EXERCISE OBJECTIVE
If a line below contains the word "commit", count it. Please give the total and nothing else.

PROVIDED DATA

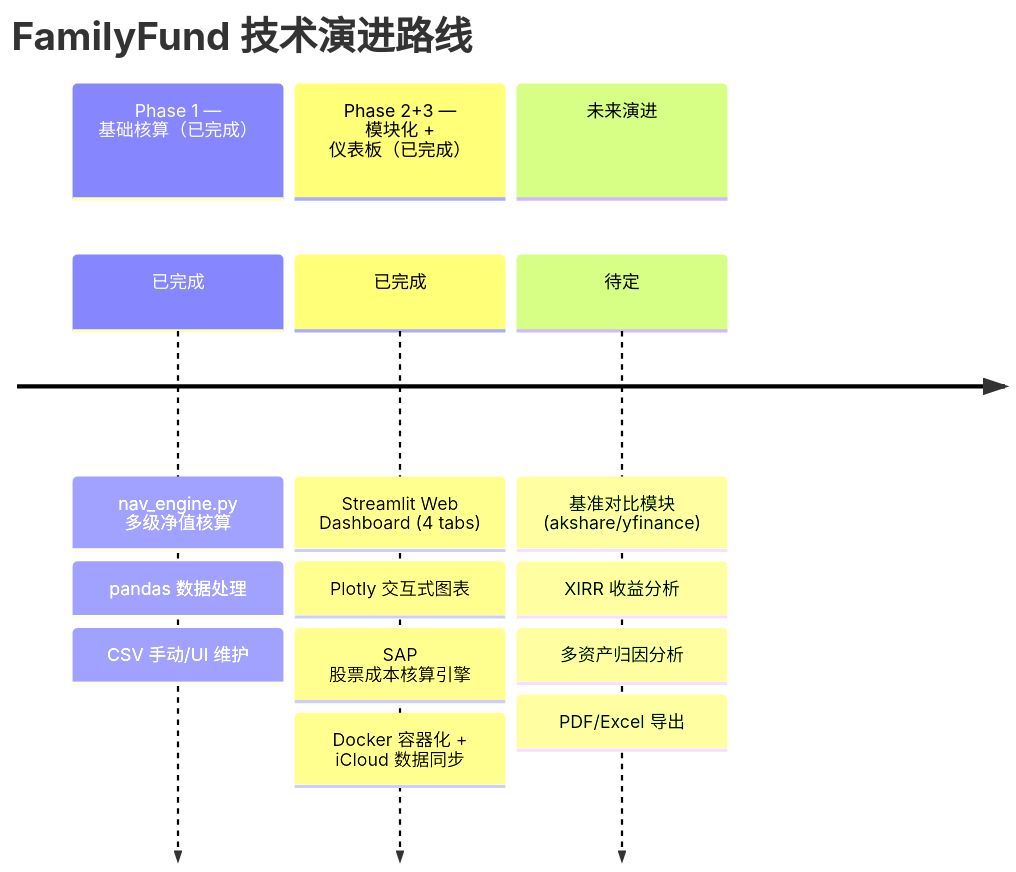
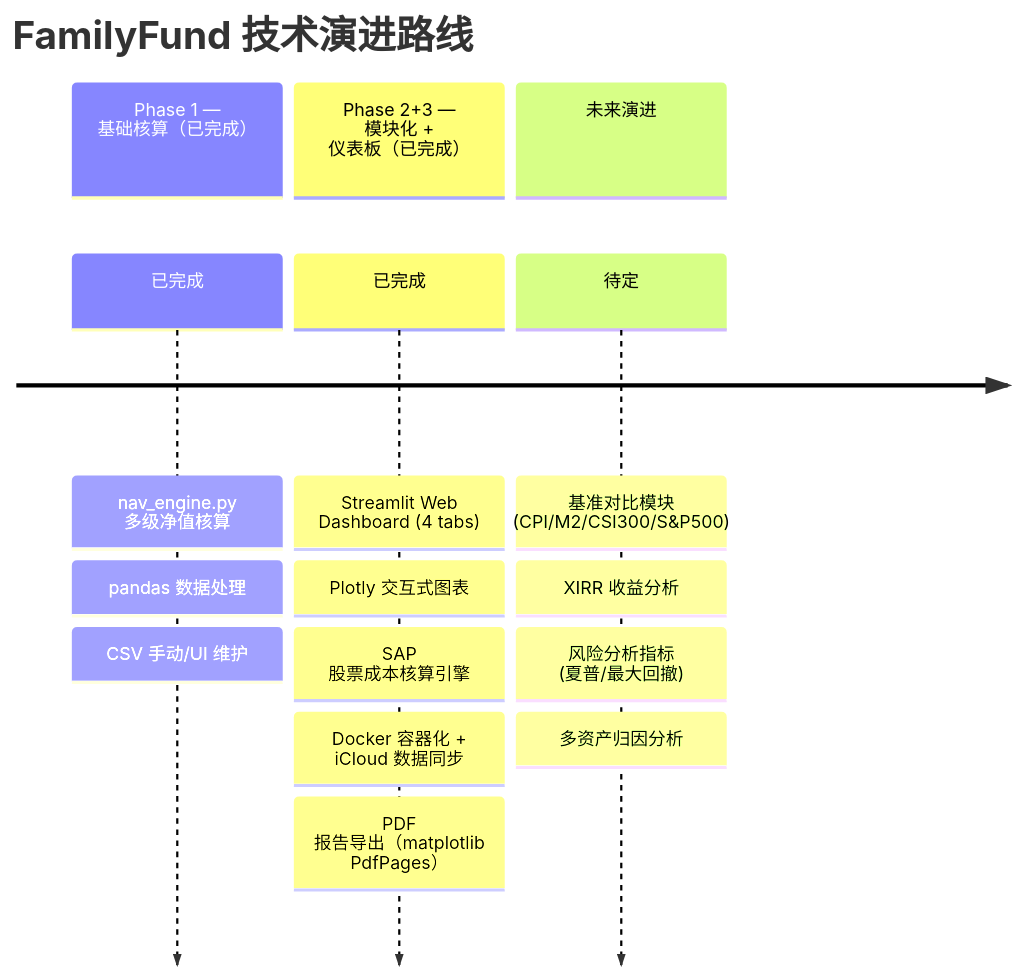
Diagram 16 of 16 in ARCHITECTURE_shared.md (Haolun123/FamilyFund), drawn with Mermaid before and after one commit. The commit also changed other lines of this file and 5 other files, not shown here.

First line of the commit message:
Add PDF report export, M2 benchmark, update architecture docs

````diff
--- a/ARCHITECTURE_shared.md
+++ b/ARCHITECTURE_shared.md
@@ -972,18 +956,19 @@
 ```mermaid
 timeline
     title FamilyFund 技术演进路线
     section Phase 1 — 基础核算（已完成）
         已完成 : nav_engine.py 多级净值核算
              : pandas 数据处理
              : CSV 手动/UI 维护
     section Phase 2+3 — 模块化 + 仪表板（已完成）
         已完成 : Streamlit Web Dashboard (4 tabs)
              : Plotly 交互式图表
              : SAP 股票成本核算引擎
              : Docker 容器化 + iCloud 数据同步
+             : PDF 报告导出（matplotlib PdfPages）
     section 未来演进
-        待定 : 基准对比模块 (akshare/yfinance)
+        待定 : 基准对比模块 (CPI/M2/CSI300/S&P500)
              : XIRR 收益分析
+             : 风险分析指标 (夏普/最大回撤)
              : 多资产归因分析
-             : PDF/Excel 导出
 ```
````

EXERCISE RESPONSE
2